##### Supplied data #####
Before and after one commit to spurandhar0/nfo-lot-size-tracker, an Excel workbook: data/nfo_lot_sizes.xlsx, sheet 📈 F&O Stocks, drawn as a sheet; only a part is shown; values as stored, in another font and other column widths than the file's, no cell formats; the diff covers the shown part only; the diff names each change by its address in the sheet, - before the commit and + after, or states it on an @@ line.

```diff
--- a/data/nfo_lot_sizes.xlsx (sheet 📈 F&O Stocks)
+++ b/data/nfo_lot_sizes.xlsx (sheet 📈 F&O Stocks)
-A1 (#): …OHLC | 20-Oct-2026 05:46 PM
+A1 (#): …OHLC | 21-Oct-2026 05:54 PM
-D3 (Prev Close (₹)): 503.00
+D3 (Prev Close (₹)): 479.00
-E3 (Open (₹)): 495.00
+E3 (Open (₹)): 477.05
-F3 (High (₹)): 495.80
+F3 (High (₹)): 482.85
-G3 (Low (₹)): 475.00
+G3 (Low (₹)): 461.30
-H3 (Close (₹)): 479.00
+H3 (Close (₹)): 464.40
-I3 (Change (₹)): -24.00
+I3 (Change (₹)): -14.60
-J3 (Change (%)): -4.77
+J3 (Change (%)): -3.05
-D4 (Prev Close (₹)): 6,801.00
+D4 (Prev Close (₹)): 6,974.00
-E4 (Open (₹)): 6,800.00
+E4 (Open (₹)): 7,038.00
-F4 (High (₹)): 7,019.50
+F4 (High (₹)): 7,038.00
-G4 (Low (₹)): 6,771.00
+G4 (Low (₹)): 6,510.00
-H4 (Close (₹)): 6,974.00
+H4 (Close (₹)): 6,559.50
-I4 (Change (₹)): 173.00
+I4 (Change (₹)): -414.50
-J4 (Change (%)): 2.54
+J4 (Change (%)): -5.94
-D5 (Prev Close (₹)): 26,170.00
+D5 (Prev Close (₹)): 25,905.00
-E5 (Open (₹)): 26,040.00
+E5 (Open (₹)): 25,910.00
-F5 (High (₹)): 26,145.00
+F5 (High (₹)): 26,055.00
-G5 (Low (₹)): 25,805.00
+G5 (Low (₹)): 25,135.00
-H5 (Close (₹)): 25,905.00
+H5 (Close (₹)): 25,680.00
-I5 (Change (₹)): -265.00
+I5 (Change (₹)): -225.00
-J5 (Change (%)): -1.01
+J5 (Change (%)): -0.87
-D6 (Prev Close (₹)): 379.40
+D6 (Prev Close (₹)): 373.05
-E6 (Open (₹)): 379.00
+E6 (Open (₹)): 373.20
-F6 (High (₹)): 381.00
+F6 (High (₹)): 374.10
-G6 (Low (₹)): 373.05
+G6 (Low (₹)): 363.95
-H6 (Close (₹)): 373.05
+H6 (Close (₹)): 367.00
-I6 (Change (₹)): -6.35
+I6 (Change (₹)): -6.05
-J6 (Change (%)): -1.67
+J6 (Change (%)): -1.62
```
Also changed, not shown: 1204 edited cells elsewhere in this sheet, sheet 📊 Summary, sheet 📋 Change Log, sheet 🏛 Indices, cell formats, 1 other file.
#####
→ **Work to complete**
For each entry above, write out an exact copy.

→ **Response box**
Before and after one commit to spurandhar0/nfo-lot-size-tracker, an Excel workbook: data/nfo_lot_sizes.xlsx, sheet 📈 F&O Stocks, drawn as a sheet; only a part is shown; values as stored, in another font and other column widths than the file's, no cell formats; the diff covers the shown part only; the diff names each change by its address in the sheet, - before the commit and + after, or states it on an @@ line.

```diff
--- a/data/nfo_lot_sizes.xlsx (sheet 📈 F&O Stocks)
+++ b/data/nfo_lot_sizes.xlsx (sheet 📈 F&O Stocks)
-A1 (#): …OHLC | 20-Oct-2026 05:46 PM
+A1 (#): …OHLC | 21-Oct-2026 05:54 PM
-D3 (Prev Close (₹)): 503.00
+D3 (Prev Close (₹)): 479.00
-E3 (Open (₹)): 495.00
+E3 (Open (₹)): 477.05
-F3 (High (₹)): 495.80
+F3 (High (₹)): 482.85
-G3 (Low (₹)): 475.00
+G3 (Low (₹)): 461.30
-H3 (Close (₹)): 479.00
+H3 (Close (₹)): 464.40
-I3 (Change (₹)): -24.00
+I3 (Change (₹)): -14.60
-J3 (Change (%)): -4.77
+J3 (Change (%)): -3.05
-D4 (Prev Close (₹)): 6,801.00
+D4 (Prev Close (₹)): 6,974.00
-E4 (Open (₹)): 6,800.00
+E4 (Open (₹)): 7,038.00
-F4 (High (₹)): 7,019.50
+F4 (High (₹)): 7,038.00
-G4 (Low (₹)): 6,771.00
+G4 (Low (₹)): 6,510.00
-H4 (Close (₹)): 6,974.00
+H4 (Close (₹)): 6,559.50
-I4 (Change (₹)): 173.00
+I4 (Change (₹)): -414.50
-J4 (Change (%)): 2.54
+J4 (Change (%)): -5.94
-D5 (Prev Close (₹)): 26,170.00
+D5 (Prev Close (₹)): 25,905.00
-E5 (Open (₹)): 26,040.00
+E5 (Open (₹)): 25,910.00
-F5 (High (₹)): 26,145.00
+F5 (High (₹)): 26,055.00
-G5 (Low (₹)): 25,805.00
+G5 (Low (₹)): 25,135.00
-H5 (Close (₹)): 25,905.00
+H5 (Close (₹)): 25,680.00
-I5 (Change (₹)): -265.00
+I5 (Change (₹)): -225.00
-J5 (Change (%)): -1.01
+J5 (Change (%)): -0.87
-D6 (Prev Close (₹)): 379.40
+D6 (Prev Close (₹)): 373.05
-E6 (Open (₹)): 379.00
+E6 (Open (₹)): 373.20
-F6 (High (₹)): 381.00
+F6 (High (₹)): 374.10
-G6 (Low (₹)): 373.05
+G6 (Low (₹)): 363.95
-H6 (Close (₹)): 373.05
+H6 (Close (₹)): 367.00
-I6 (Change (₹)): -6.35
+I6 (Change (₹)): -6.05
-J6 (Change (%)): -1.67
+J6 (Change (%)): -1.62
```
Also changed, not shown: 1204 edited cells elsewhere in this sheet, sheet 📊 Summary, sheet 📋 Change Log, sheet 🏛 Indices, cell formats, 1 other file.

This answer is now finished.